◆ WORK REQUEST: Would you count the lines in the entries below that contain "presentcommand"? Reply with the number only.

BEGIN

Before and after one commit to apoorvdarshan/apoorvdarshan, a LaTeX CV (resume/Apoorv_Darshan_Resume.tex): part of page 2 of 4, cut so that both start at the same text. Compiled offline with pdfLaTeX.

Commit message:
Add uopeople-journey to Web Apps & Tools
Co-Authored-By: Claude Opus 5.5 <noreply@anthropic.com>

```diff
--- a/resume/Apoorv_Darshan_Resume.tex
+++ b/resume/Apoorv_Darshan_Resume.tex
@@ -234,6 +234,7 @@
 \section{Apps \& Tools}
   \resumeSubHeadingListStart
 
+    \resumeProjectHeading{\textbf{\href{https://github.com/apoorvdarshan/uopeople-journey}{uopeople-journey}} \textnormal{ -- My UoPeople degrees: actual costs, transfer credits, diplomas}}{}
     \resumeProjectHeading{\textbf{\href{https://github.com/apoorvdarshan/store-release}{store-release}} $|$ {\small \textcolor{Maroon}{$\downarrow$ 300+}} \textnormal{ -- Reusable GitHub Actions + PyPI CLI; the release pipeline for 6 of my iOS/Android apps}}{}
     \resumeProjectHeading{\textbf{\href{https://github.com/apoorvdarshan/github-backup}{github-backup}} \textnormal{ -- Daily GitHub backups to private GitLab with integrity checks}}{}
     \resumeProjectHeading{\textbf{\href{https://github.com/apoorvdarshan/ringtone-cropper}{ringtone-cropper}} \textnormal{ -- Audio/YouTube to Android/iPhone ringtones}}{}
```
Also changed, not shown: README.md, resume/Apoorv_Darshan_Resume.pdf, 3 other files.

END
BEGIN

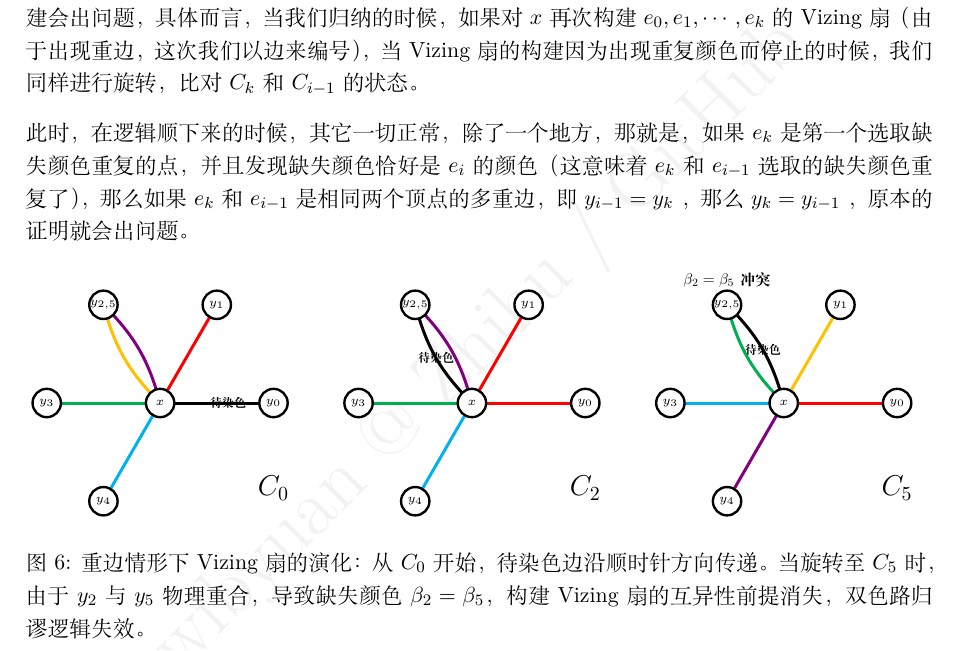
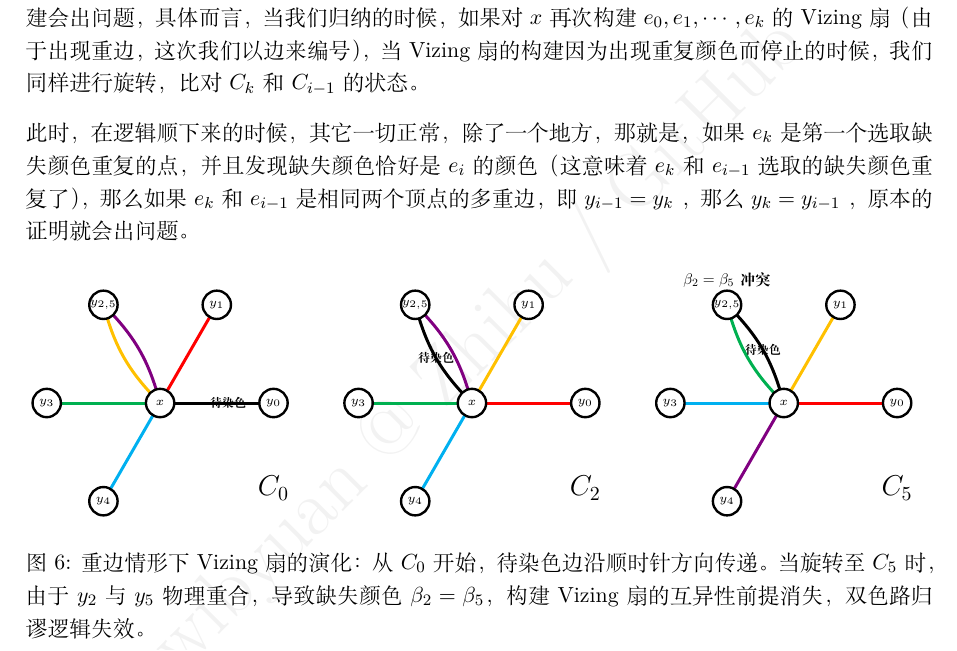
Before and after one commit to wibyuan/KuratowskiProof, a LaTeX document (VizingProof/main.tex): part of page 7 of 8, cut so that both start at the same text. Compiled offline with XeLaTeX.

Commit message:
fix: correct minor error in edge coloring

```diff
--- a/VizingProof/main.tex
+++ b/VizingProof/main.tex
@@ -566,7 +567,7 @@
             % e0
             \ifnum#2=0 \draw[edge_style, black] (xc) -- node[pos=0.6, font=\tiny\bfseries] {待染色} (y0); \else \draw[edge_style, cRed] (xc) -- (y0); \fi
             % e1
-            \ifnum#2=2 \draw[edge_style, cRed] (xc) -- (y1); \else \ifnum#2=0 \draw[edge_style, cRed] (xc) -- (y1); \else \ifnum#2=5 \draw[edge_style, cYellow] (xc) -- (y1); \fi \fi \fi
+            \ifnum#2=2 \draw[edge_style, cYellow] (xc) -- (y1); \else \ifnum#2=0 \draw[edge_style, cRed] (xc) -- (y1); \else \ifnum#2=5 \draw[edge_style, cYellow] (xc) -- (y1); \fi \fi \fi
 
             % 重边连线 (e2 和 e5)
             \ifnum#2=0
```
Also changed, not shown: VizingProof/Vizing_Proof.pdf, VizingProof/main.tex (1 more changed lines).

END
BEGIN

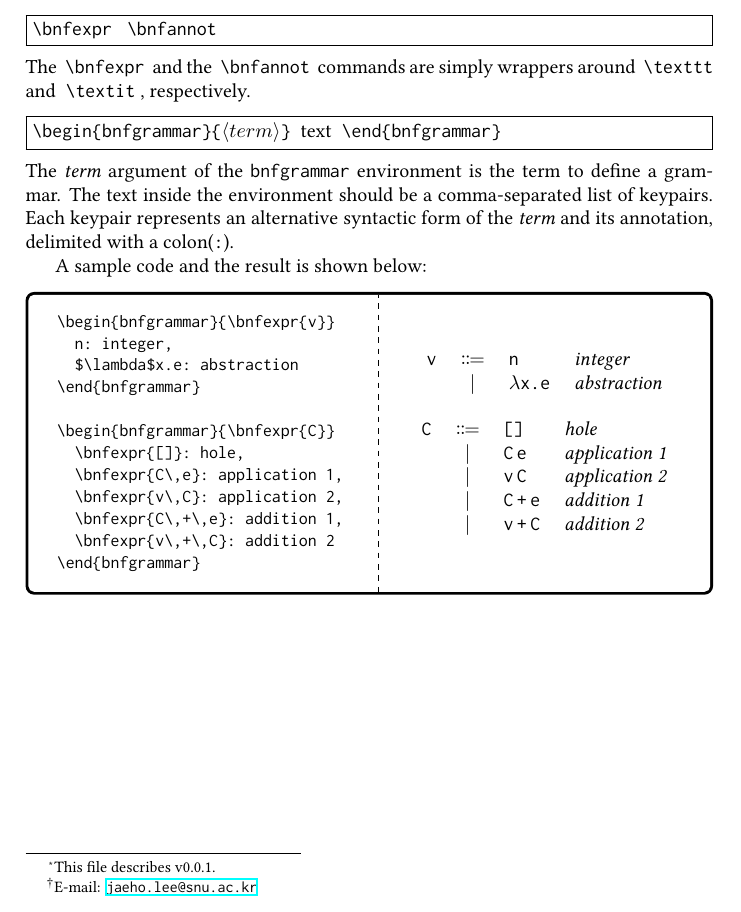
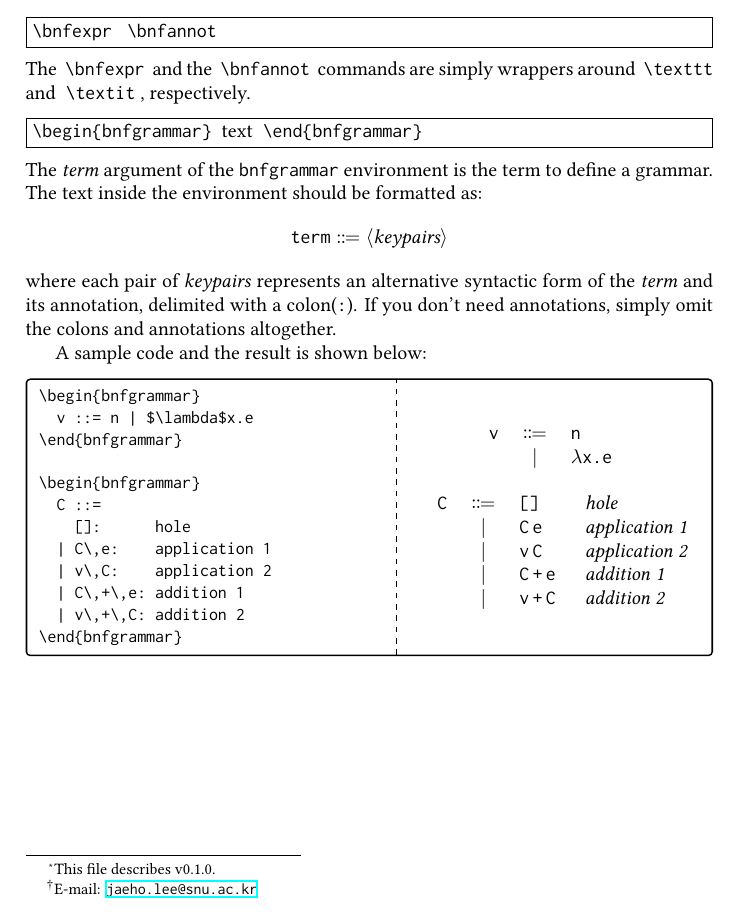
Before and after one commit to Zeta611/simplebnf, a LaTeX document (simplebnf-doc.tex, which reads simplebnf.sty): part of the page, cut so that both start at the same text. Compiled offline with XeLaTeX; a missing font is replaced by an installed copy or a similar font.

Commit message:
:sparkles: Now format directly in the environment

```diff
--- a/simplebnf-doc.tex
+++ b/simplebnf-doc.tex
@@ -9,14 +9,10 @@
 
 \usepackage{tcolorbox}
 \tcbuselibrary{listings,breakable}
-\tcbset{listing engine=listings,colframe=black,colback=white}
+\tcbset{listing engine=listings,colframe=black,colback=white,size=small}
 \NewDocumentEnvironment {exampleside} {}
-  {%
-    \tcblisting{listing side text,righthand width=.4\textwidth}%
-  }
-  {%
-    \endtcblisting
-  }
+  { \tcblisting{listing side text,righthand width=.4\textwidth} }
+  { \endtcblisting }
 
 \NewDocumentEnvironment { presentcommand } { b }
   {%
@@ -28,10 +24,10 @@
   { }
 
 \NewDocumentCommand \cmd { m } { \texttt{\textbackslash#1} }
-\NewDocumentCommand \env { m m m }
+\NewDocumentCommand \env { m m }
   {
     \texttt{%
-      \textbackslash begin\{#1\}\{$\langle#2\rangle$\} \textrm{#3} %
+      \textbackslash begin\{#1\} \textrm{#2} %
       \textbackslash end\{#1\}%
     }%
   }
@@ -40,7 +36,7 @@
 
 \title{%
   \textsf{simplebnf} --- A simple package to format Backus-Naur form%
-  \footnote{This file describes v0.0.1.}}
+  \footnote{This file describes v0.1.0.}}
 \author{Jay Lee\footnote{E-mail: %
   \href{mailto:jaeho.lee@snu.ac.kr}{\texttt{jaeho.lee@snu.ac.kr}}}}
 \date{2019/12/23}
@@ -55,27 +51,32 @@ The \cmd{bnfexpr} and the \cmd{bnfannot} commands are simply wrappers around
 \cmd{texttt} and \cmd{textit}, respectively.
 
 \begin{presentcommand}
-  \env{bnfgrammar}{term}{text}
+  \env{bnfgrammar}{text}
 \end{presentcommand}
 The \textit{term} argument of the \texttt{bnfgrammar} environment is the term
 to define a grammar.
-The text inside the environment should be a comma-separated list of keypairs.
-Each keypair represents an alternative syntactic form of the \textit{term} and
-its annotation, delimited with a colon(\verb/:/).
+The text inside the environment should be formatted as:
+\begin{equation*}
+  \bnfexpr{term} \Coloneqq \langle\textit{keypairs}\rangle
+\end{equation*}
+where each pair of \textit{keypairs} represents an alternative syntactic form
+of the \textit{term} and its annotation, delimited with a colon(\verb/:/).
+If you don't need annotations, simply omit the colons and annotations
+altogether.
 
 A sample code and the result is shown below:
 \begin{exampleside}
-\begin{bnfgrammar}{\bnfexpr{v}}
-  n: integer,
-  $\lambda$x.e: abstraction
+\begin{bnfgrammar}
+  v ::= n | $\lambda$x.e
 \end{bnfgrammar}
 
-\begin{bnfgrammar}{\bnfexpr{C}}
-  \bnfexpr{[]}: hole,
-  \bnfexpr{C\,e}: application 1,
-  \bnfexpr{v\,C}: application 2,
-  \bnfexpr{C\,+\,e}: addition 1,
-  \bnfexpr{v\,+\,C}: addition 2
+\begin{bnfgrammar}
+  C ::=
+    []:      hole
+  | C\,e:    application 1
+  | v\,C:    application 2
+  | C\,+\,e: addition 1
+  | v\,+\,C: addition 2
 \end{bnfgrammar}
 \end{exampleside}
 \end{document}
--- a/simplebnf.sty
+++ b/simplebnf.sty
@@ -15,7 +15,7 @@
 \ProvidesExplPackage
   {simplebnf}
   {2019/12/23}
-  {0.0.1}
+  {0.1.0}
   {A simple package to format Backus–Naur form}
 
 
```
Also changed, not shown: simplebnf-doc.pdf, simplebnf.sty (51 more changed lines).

END

◆ YOUR SOLUTION: 3